by Banana Yoshimoto
The first novel of one of Japan's contemporary literary stars to be translated in to English.
Japan: A Guide of Japan for Teenagers
by Constance Noziere
Upon arrival in Japan, one inevitably undergoes culture shock. The Japanese way of life is so unique that it appears incomprehensible. Foreigners, or "gaijins" as they are commonly referred to, are initially disoriented and mystified. The author has written this travel guide to help teenagers discover Japan and decipher its inhabitants' customs and habits.
Diary of a Tokyo Teen: A Japanese-American Girl Travels to the Land of Trendy Fashion, High-Tech Toilets and Maid Cafes
by Christine Mari Inzer
A book for comic lovers and Japanophiles of all ages, Diary of a Tokyo Teen presents a unique look at modern-day Japan through a young woman's eyes.
Culture Smart! Japan
by Paul Norbury
A quick guide to the customs and etiquette of Japan.
A Traveller's History of Japan
by Richard Tames
A history of Japan and its transformation from Shinto, Shogun and Samurai traditions to 20th-century powerhouse.
A Geek in Japan Revised and Expanded: Discovering the Land of Manga, Anime, Zen, and the Tea Ceremony
by Hector Garcia
Created specifically for fans of Japanese cool culture, A Geek in Japan is one of the most iconic, hip, and concise cultural guides available. Reinvented for the internet age, it is packed with personal essays and hundreds of photographs and presents all the touchstones of traditional and contemporary culture in an entirely new way.
The Tale of Genji
by Murasaki Shikibu

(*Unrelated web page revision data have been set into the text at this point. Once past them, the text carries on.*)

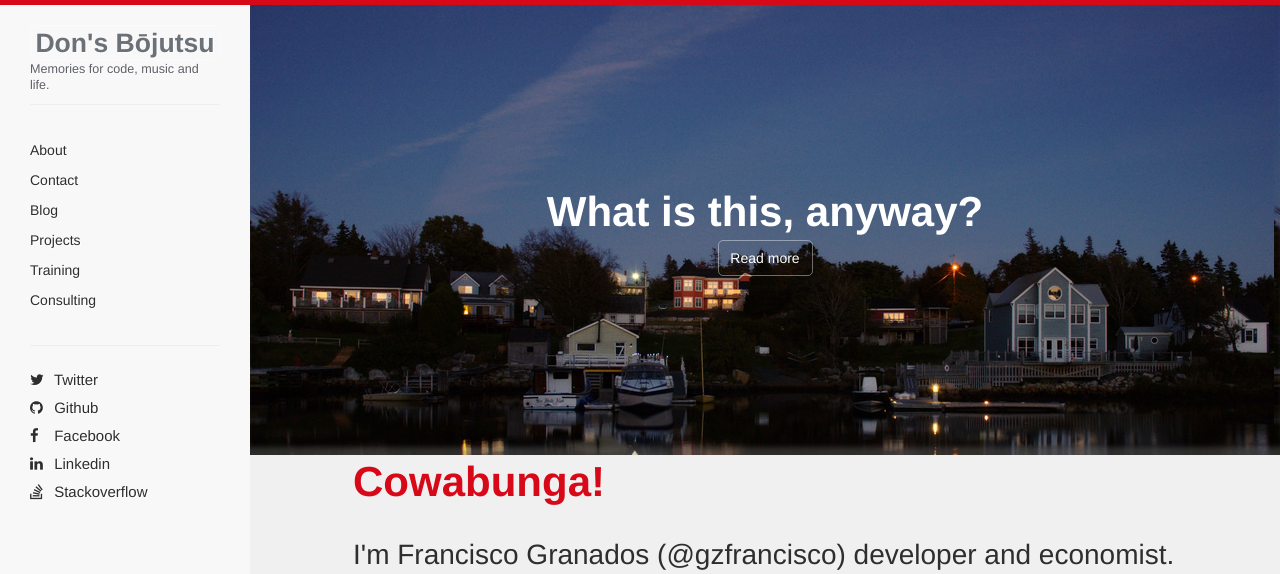
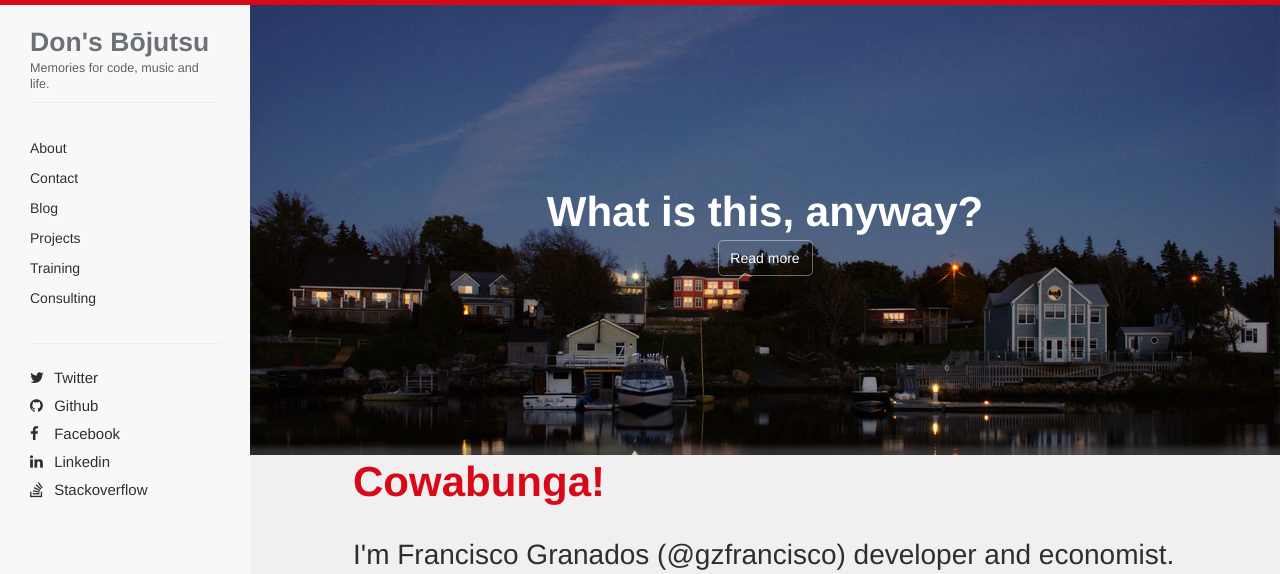
Before and after one commit to gzfrancisco/gzfrancisco.github.io, a Jekyll site: the page built from index.html, in a window 1280 px wide. Shown: the top 574 px of the page. Built offline with Jekyll 4.4.1, drawn with Linux system fonts in a browser that asks for light colours; nearby versions of some CDN libraries; Markdown is read by kramdown in place of the engine named in the settings.

Commit message:
Fix header align

```diff
--- a/css/main.css
+++ b/css/main.css
@@ -35,14 +35,20 @@ aside {
   aside header h1 {
     font-size: 1.9em;
     font-weight: bold;
-    color: #6c7077;
-    text-shadow: white 1px 1px 0px; }
+    color: #6c7077; }
     aside header h1 a {
       color: #6c7077;
       display: block;
       position: static;
       top: 0;
-      width: inherit; }
+      width: inherit;
+      text-align: initial;
+      maring: 0 0;
+      height: auto;
+      line-height: inherit;
+      text-shadow: white 1px 1px 0px;
+      border: 0px none red;
+      border-radius: 0; }
   aside header h2 {
     font-size: 0.9em;
     font-weight: 100;
```
Also changed, not shown: css/_sass/sidebar.sass (+8 -1 lines).
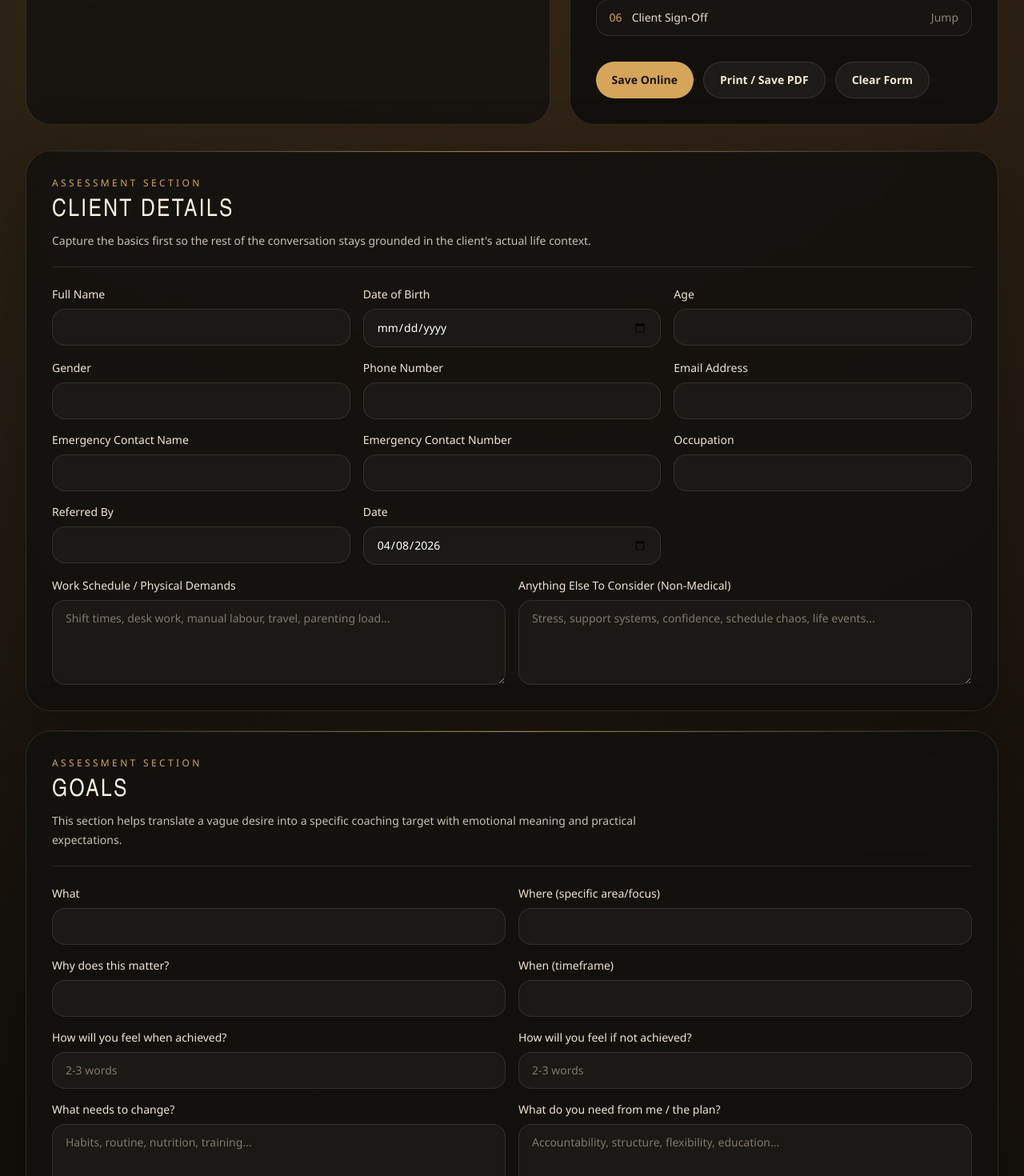
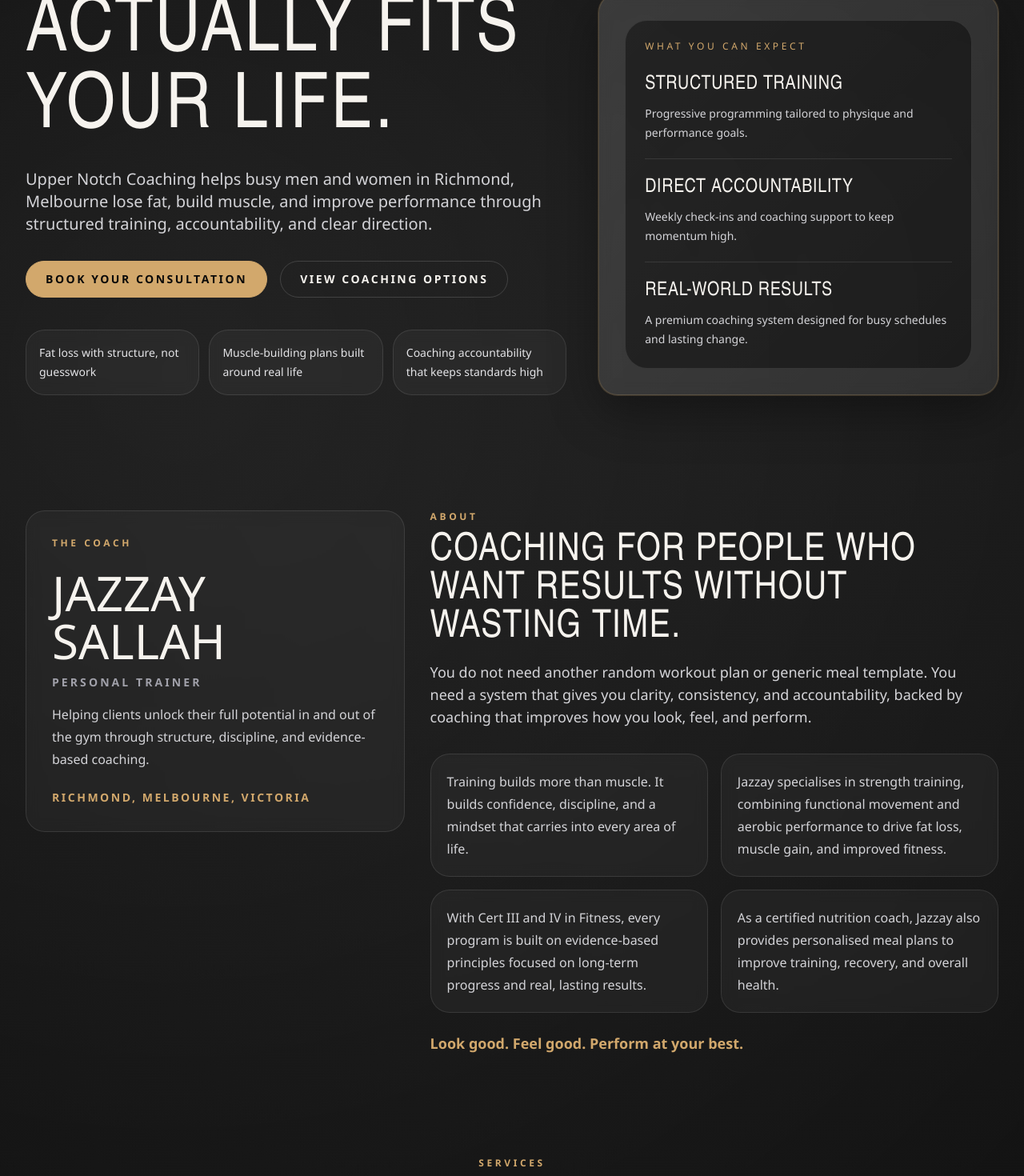
Before and after one commit to stetik-ps4slim/landing-page, a Next.js app: page / in a window 1280 px wide. Shown: the part 600-2070 px from the top of the page at 80% size. Built offline with nearby package versions, Linux system fonts and the light colour scheme.

Commit message:
Restore landing page and move consultation app to separate route

```diff
--- /dev/null
+++ b/app/consultation-needs/page.tsx
@@ -0,0 +1,12 @@
+import type { Metadata } from "next";
+import { ConsultationIntakeApp } from "@/components/consultation-intake-app";
+
+export const metadata: Metadata = {
+  title: "Consultation Needs Analysis App",
+  description:
+    "A consultation intake app for collecting client goals, planning details, training background, and pre-exercise screening."
+};
+
+export default function ConsultationNeedsPage() {
+  return <ConsultationIntakeApp />;
+}
--- a/app/page.tsx
+++ b/app/page.tsx
@@ -1,12 +1,23 @@
-import type { Metadata } from "next";
-import { ConsultationIntakeApp } from "@/components/consultation-intake-app";
-
-export const metadata: Metadata = {
-  title: "Consultation Needs Analysis App",
-  description:
-    "A consultation intake app for collecting client goals, planning details, training background, and pre-exercise screening."
-};
+import { AboutSection } from "@/components/sections/about-section";
+import { BookingSection } from "@/components/sections/booking-section";
+import { CtaBanner } from "@/components/sections/cta-banner";
+import { FaqSection } from "@/components/sections/faq-section";
+import { HeroSection } from "@/components/sections/hero-section";
+import { LeadFormSection } from "@/components/sections/lead-form-section";
+import { ResultsSection } from "@/components/sections/results-section";
+import { ServicesSection } from "@/components/sections/services-section";
 
 export default function HomePage() {
-  return <ConsultationIntakeApp />;
+  return (
+    <main className="overflow-x-hidden">
+      <HeroSection />
+      <AboutSection />
+      <ServicesSection />
+      <ResultsSection />
+      <FaqSection />
+      <LeadFormSection />
+      <BookingSection />
+      <CtaBanner />
+    </main>
+  );
 }
```
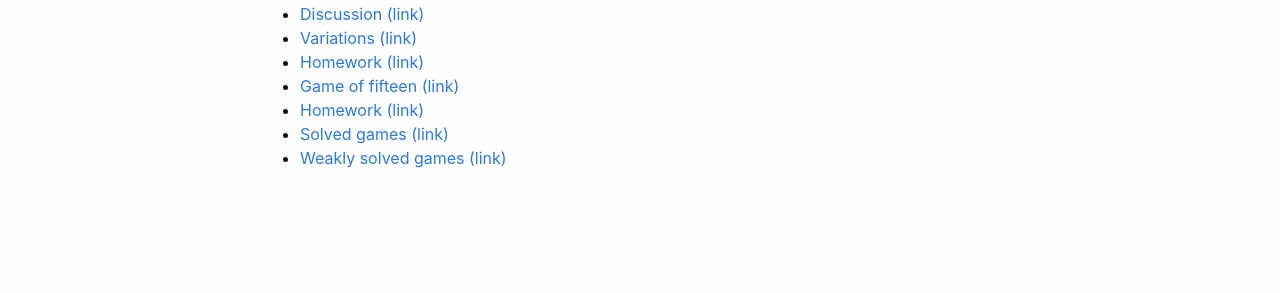
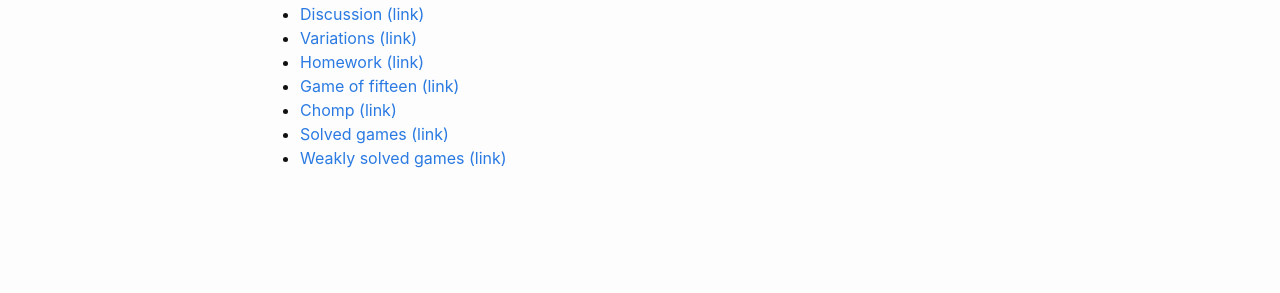
Before and after one commit to wcasper/math180fall2024, a Jekyll site: the page built from _topics/topic01-tic-tac-toe.md, in a window 1280 px wide. Shown: the part 192-485 px from the top of the page. Built offline with Jekyll 4.4.1, drawn with Linux system fonts in a browser that asks for light colours.

Commit message:
fixed link

```diff
--- a/_topics/topic01-tic-tac-toe.md
+++ b/_topics/topic01-tic-tac-toe.md
@@ -8,6 +8,6 @@ title: Topic 01 -- Tic-tac-toe
 * [Variations (link)](/math180fall2024/modules/tic-tac-toe/variations)
 * [Homework (link)](/math180fall2024/modules/tic-tac-toe/homework)
 * [Game of fifteen (link)](/math180fall2024/modules/tic-tac-toe/game-of-fifteen)
-* [Homework (link)](/math180fall2024/modules/tic-tac-toe/chomp)
+* [Chomp (link)](/math180fall2024/modules/tic-tac-toe/chomp)
 * [Solved games (link)](/math180fall2024/modules/tic-tac-toe/solved-games)
 * [Weakly solved games (link)](/math180fall2024/modules/tic-tac-toe/weakly-solved-games)
```
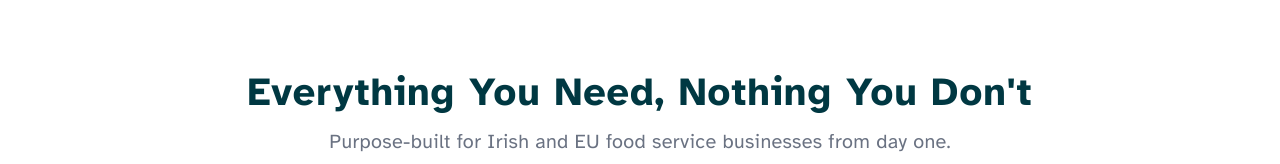
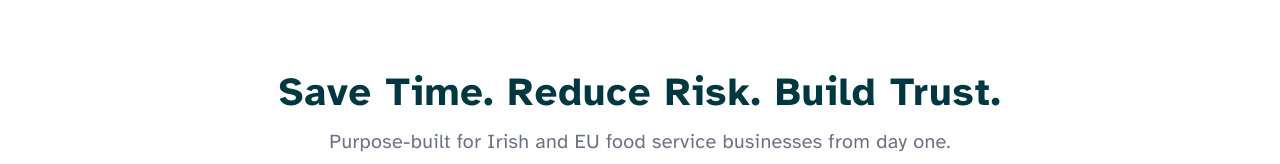
Before and after one commit to kilpatrick-anthony/ally-allergen, a Next.js app: page / in a window 1280 px wide. Shown: the part 716-880 px from the top of the page. Built offline with nearby package versions, Linux system fonts and the light colour scheme; no server answers; a web font is replaced by a local one.

Commit message:
Update favicon to Logo-AllyJen.png, update features section heading and tile copy

```diff
--- a/app/layout.tsx
+++ b/app/layout.tsx
@@ -34,9 +34,9 @@ export async function generateMetadata(): Promise<Metadata> {
     ...(isProduction && !isGitHubCodespaces && { manifest: "/manifest.json" }),
     icons: {
       icon: [
-        { url: '/AllyJen Logo 1702251917.svg', type: 'image/svg+xml' },
+        { url: '/Logo-AllyJen.png', type: 'image/png' },
       ],
-      apple: '/AllyJen Logo 1702251917.svg',
+      apple: '/Logo-AllyJen.png',
     },
     appleWebApp: {
       capable: true,
--- a/app/page.tsx
+++ b/app/page.tsx
@@ -155,7 +155,7 @@ export default function LandingPage() {
         <Container>
           <div className="text-center mb-16">
             <h2 className="text-3xl md:text-4xl font-extrabold text-[#003842] mb-3">
-              Everything You Need, Nothing You Don't
+              Save Time. Reduce Risk. Build Trust.
             </h2>
             <p className="text-lg text-gray-500 max-w-xl mx-auto">
               Purpose-built for Irish and EU food service businesses from day one.
```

Completed in the early 11th century, Genji Monogatari is considered a masterpiece of Japanese prose literature, and one of the world's earliest novels. Although its exact origins remain elusive, it is believed that the female author spent many years in service to the royal family of the time.